$$\newcommand{\esp}[1]{\mathbb{E}\left(#1\right)} \newcommand{\var}[1]{\mbox{Var}\left(#1\right)} \newcommand{\deriv}[1]{\dot{#1}(t)} \newcommand{\prob}[1]{ \mathbb{P}\!(#1)} \newcommand{\eqdef}{\mathop{=}\limits^{\mathrm{def}}} \newcommand{\by}{\boldsymbol{y}} \newcommand{\bc}{\boldsymbol{c}} \newcommand{\bpsi}{\boldsymbol{\psi}} \def\pmacro{\texttt{p}} \def\like{{\cal L}} \def\llike{{\cal LL}} \def\logit{{\rm logit}} \def\probit{{\rm probit}} \def\one{{\rm 1\!I}} \def\iid{\mathop{\sim}_{\rm i.i.d.}} \def\simh0{\mathop{\sim}_{H_0}} \def\df{\texttt{df}} \def\res{e} \def\xomega{x} \newcommand{\argmin}[1]{{\rm arg}\min_{#1}} \newcommand{\argmax}[1]{{\rm arg}\max_{#1}} \newcommand{\Rset}{\mbox{\mathbb{R}}} \def\param{\theta} \def\setparam{\Theta} \def\xnew{x_{\rm new}} \def\fnew{f_{\rm new}} \def\ynew{y_{\rm new}} \def\nnew{n_{\rm new}} \def\enew{e_{\rm new}} \def\Xnew{X_{\rm new}} \def\hfnew{\widehat{\fnew}} \def\degree{m} \def\nbeta{d} \newcommand{\limite}[1]{\mathop{\longrightarrow}\limits_{#1}} \def\ka{k{\scriptstyle a}} \def\ska{k{\scriptscriptstyle a}} \def\kel{k{\scriptstyle e}} \def\skel{k{\scriptscriptstyle e}} \def\cl{C{\small l}} \def\Tlag{T\hspace{-0.1em}{\scriptstyle lag}} \def\sTlag{T\hspace{-0.07em}{\scriptscriptstyle lag}} \def\Tk{T\hspace{-0.1em}{\scriptstyle k0}} \def\sTk{T\hspace{-0.07em}{\scriptscriptstyle k0}} \def\thalf{t{\scriptstyle 1/2}} \newcommand{\Dphi}[1]{\partial_\pphi #1} \def\asigma{a} \def\pphi{\psi} \newcommand{\stheta}{{\theta^\star}} \newcommand{\htheta}{{\widehat{\theta}}}$$

# 1 Introduction

The same sequence of random numbers can be used for successive runs of simulx by using the field seed of the list settings.

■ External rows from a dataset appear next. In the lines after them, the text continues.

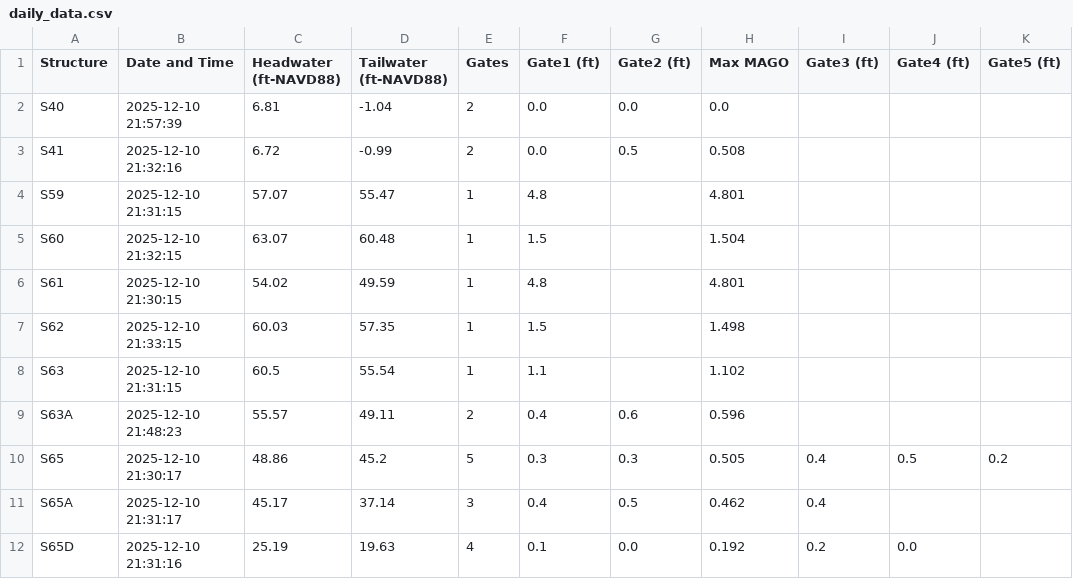
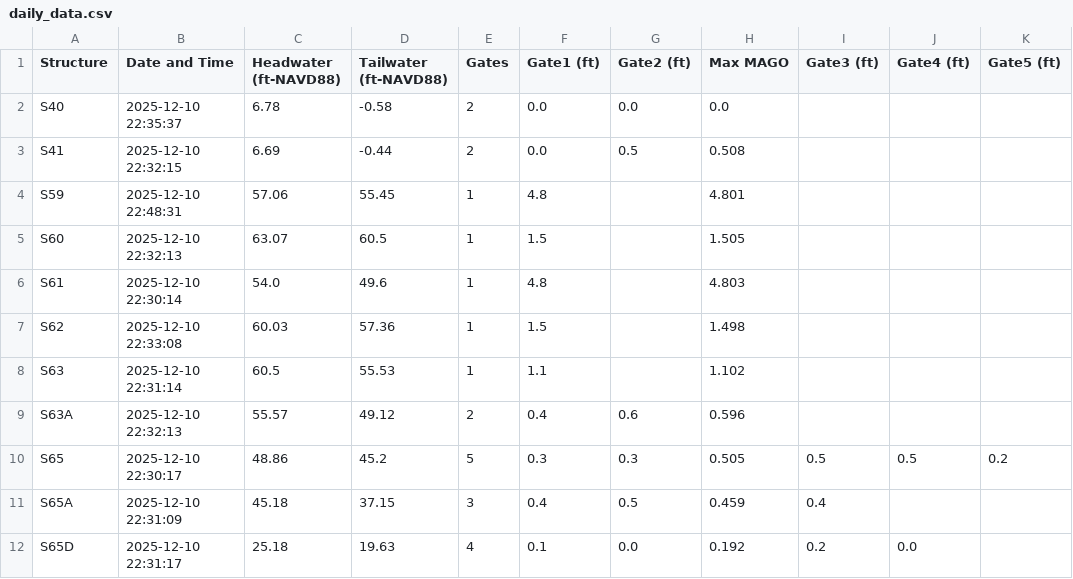
Before and after one commit to Sondipon/Pollynomial-Fitted-MAGO-Calculator-Ver3.1, a CSV file: daily_data.csv, drawn as a sheet; only a part is shown; the diff covers the shown part only; the diff names each change by its address in the sheet, - before the commit and + after, or states it on an @@ line.

Commit message:
Daily update: 2025-12-10

```diff
--- a/daily_data.csv
+++ b/daily_data.csv
-B2 (Date and Time): 2025-12-10 21:57:39
+B2 (Date and Time): 2025-12-10 22:35:37
-C2 (Headwater (ft-NAVD88)): 6.81
+C2 (Headwater (ft-NAVD88)): 6.78
-D2 (Tailwater (ft-NAVD88)): -1.04
+D2 (Tailwater (ft-NAVD88)): -0.58
-B3 (Date and Time): 2025-12-10 21:32:16
+B3 (Date and Time): 2025-12-10 22:32:15
-C3 (Headwater (ft-NAVD88)): 6.72
+C3 (Headwater (ft-NAVD88)): 6.69
-D3 (Tailwater (ft-NAVD88)): -0.99
+D3 (Tailwater (ft-NAVD88)): -0.44
-B4 (Date and Time): 2025-12-10 21:31:15
+B4 (Date and Time): 2025-12-10 22:48:31
-C4 (Headwater (ft-NAVD88)): 57.07
+C4 (Headwater (ft-NAVD88)): 57.06
-D4 (Tailwater (ft-NAVD88)): 55.47
+D4 (Tailwater (ft-NAVD88)): 55.45
-B5 (Date and Time): 2025-12-10 21:32:15
+B5 (Date and Time): 2025-12-10 22:32:13
-D5 (Tailwater (ft-NAVD88)): 60.48
+D5 (Tailwater (ft-NAVD88)): 60.5
-H5 (Max MAGO): 1.504
+H5 (Max MAGO): 1.505
-B6 (Date and Time): 2025-12-10 21:30:15
+B6 (Date and Time): 2025-12-10 22:30:14
-C6 (Headwater (ft-NAVD88)): 54.02
+C6 (Headwater (ft-NAVD88)): 54.0
-D6 (Tailwater (ft-NAVD88)): 49.59
+D6 (Tailwater (ft-NAVD88)): 49.6
-H6 (Max MAGO): 4.801
+H6 (Max MAGO): 4.803
-B7 (Date and Time): 2025-12-10 21:33:15
+B7 (Date and Time): 2025-12-10 22:33:08
-D7 (Tailwater (ft-NAVD88)): 57.35
+D7 (Tailwater (ft-NAVD88)): 57.36
-B8 (Date and Time): 2025-12-10 21:31:15
+B8 (Date and Time): 2025-12-10 22:31:14
-D8 (Tailwater (ft-NAVD88)): 55.54
+D8 (Tailwater (ft-NAVD88)): 55.53
-B9 (Date and Time): 2025-12-10 21:48:23
+B9 (Date and Time): 2025-12-10 22:32:13
-D9 (Tailwater (ft-NAVD88)): 49.11
+D9 (Tailwater (ft-NAVD88)): 49.12
-B10 (Date and Time): 2025-12-10 21:30:17
+B10 (Date and Time): 2025-12-10 22:30:17
-I10 (Gate3 (ft)): 0.4
+I10 (Gate3 (ft)): 0.5
-B11 (Date and Time): 2025-12-10 21:31:17
+B11 (Date and Time): 2025-12-10 22:31:09
-C11 (Headwater (ft-NAVD88)): 45.17
+C11 (Headwater (ft-NAVD88)): 45.18
-D11 (Tailwater (ft-NAVD88)): 37.14
+D11 (Tailwater (ft-NAVD88)): 37.15
-H11 (Max MAGO): 0.462
+H11 (Max MAGO): 0.459
-B12 (Date and Time): 2025-12-10 21:31:16
+B12 (Date and Time): 2025-12-10 22:31:17
-C12 (Headwater (ft-NAVD88)): 25.19
+C12 (Headwater (ft-NAVD88)): 25.18
```
Also changed, not shown: 64 edited cells elsewhere in this file.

The seed should be an integer.

s <- list(seed=123456)}
res <- simulx( ... , settings=list(seed=s, ...))

Then, the same results will be obtained at each run if the seed is not modified.

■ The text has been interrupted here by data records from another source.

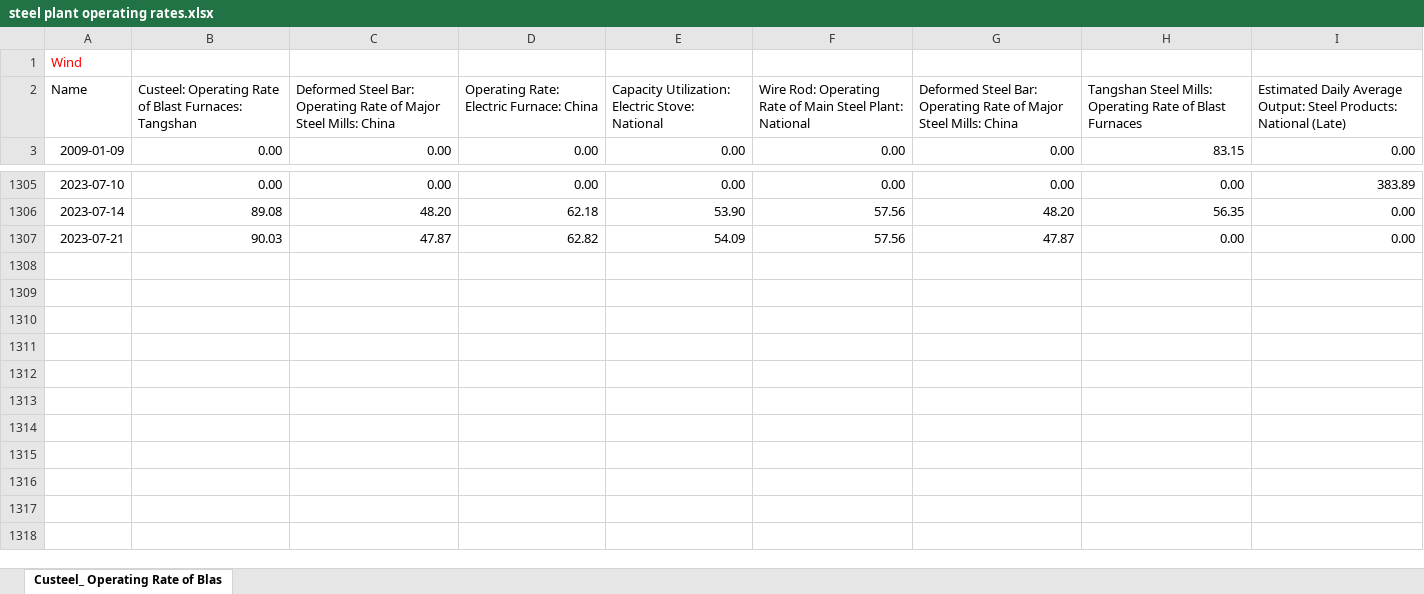
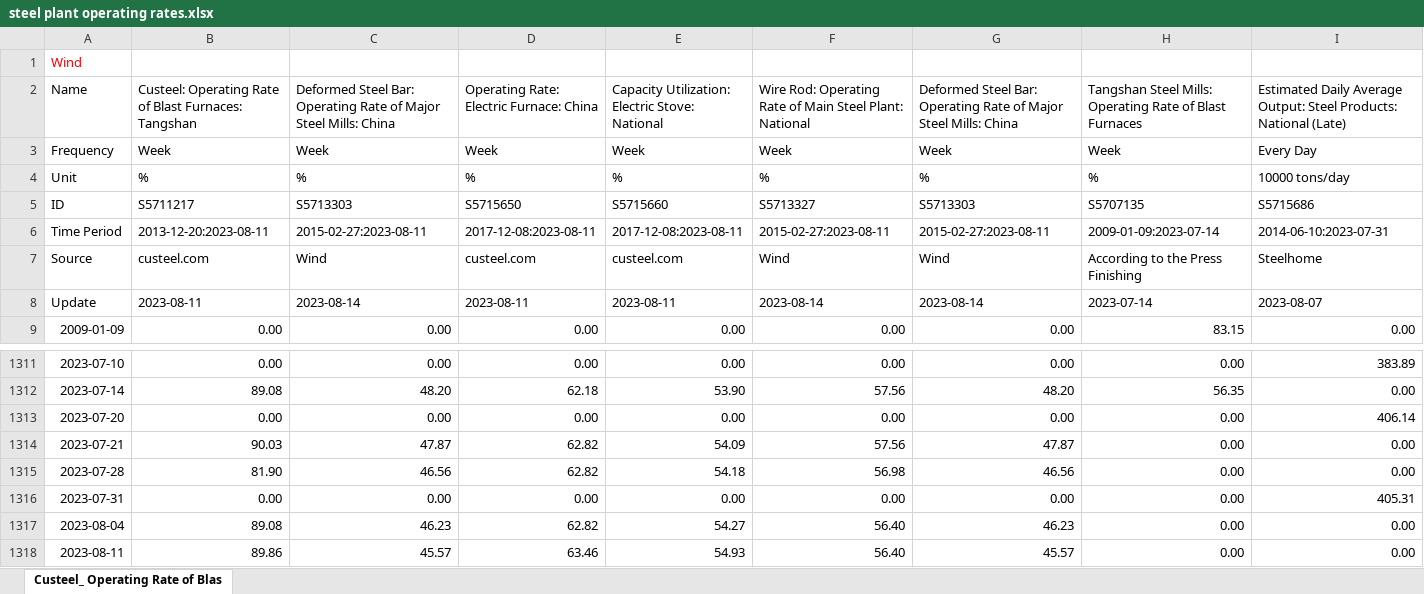
Before and after one commit to energyandcleanair/china_co2, an Excel workbook: data/steel plant operating rates.xlsx, sheet Custeel_ Operating Rate of Blas, drawn as a sheet; only a part is shown, gaps mark what is left out; values as stored, in another font and other column widths than the file's, no borders; rows hold the shown columns only; the diff names each change by its address in the sheet, - before the commit and + after, or states it on an @@ line.

Commit message:
New data for August snapshot

```diff
--- a/data/steel plant operating rates.xlsx (sheet Custeel_ Operating Rate of Blas)
+++ b/data/steel plant operating rates.xlsx (sheet Custeel_ Operating Rate of Blas)
+row 3: Frequency | Week | Week | Week | Week | Week | Week | Week | Every Day
+row 4: Unit | % | % | % | % | % | % | % | 10000 tons/day
+row 5: ID | S5711217 | S5713303 | S5715650 | S5715660 | S5713327 | S5713303 | S5707135 | S5715686
+row 6: Time Period | 2013-12-20:2023-08-11 | 2015-02-27:2023-08-11 | 2017-12-08:2023-08-11 | 2017-12-08:2023-08-11 | 2015-02-27:2023-08-11 | 2015-02-27:2023-08-11 | 2009-01-09:2023-07-14 | 2014-06-10:2023-07-31
+row 7: Source | custeel.com | Wind | custeel.com | custeel.com | Wind | Wind | According to the Press Finishing | Steelhome
+row 8: Update | 2023-08-11 | 2023-08-14 | 2023-08-11 | 2023-08-11 | 2023-08-14 | 2023-08-14 | 2023-07-14 | 2023-08-07
+row 1313: 2023-07-20 | 0.00 | 0.00 | 0.00 | 0.00 | 0.00 | 0.00 | 0.00 | 406.14
+row 1315: 2023-07-28 | 81.90 | 46.56 | 62.82 | 54.18 | 56.98 | 46.56 | 0.00 | 0.00
+row 1316: 2023-07-31 | 0.00 | 0.00 | 0.00 | 0.00 | 0.00 | 0.00 | 0.00 | 405.31
+row 1317: 2023-08-04 | 89.08 | 46.23 | 62.82 | 54.27 | 56.40 | 46.23 | 0.00 | 0.00
+row 1318: 2023-08-11 | 89.86 | 45.57 | 63.46 | 54.93 | 56.40 | 45.57 | 0.00 | 0.00
```
Also changed, not shown: data/China_Water_Level_Reservoirs.xlsx, data/fuel supply.xlsx, 3 other files.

# 2 Example

we set first the seed to 12345 in this example:

myModel = inlineModel("
[LONGITUDINAL]
input =  {a, b, s}
EQUATION:
f = a + b*t
DEFINITION:
y = {distribution=normal, prediction=f, sd=s}
")

res <- simulx(model     = myModel,
parameter = c(a=10, b=10, s=0.5),
settings  = list(seed=12345),
output    = list(name='y',time=(1:5)))
print(res$y) ## time y ## 1 1 20.04104 ## 2 2 29.56789 ## 3 3 39.27692 ## 4 4 50.16861 ## 5 5 59.64229 We obtain again the same results if we run again simulx with the same seed res <- simulx(model = myModel, parameter = c(a=10, b=10, s=0.5), settings = list(seed=12345), output = list(name='y',time=(1:5))) print(res$y)
##   time        y
## 1    1 20.04104
## 2    2 29.56789
## 3    3 39.27692
## 4    4 50.16861
## 5    5 59.64229

Change the seed, or don’t use it in settings, to obtain different results.

res <- simulx(model     = myModel,
parameter = c(a=10, b=10, s=0.5),
settings  = list(seed=54321),
output    = list(name='y',time=(1:5)))
print(res$y) ## time y ## 1 1 19.99159 ## 2 2 29.64455 ## 3 3 40.18644 ## 4 4 49.51541 ## 5 5 59.94413 res <- simulx(model = myModel, parameter = c(a=10, b=10, s=0.5), output = list(name='y',time=(1:5))) print(res$y)
##   time        y
## 1    1 19.88786
## 2    2 29.97479
## 3    3 39.88018
## 4    4 49.76314
## 5    5 59.63709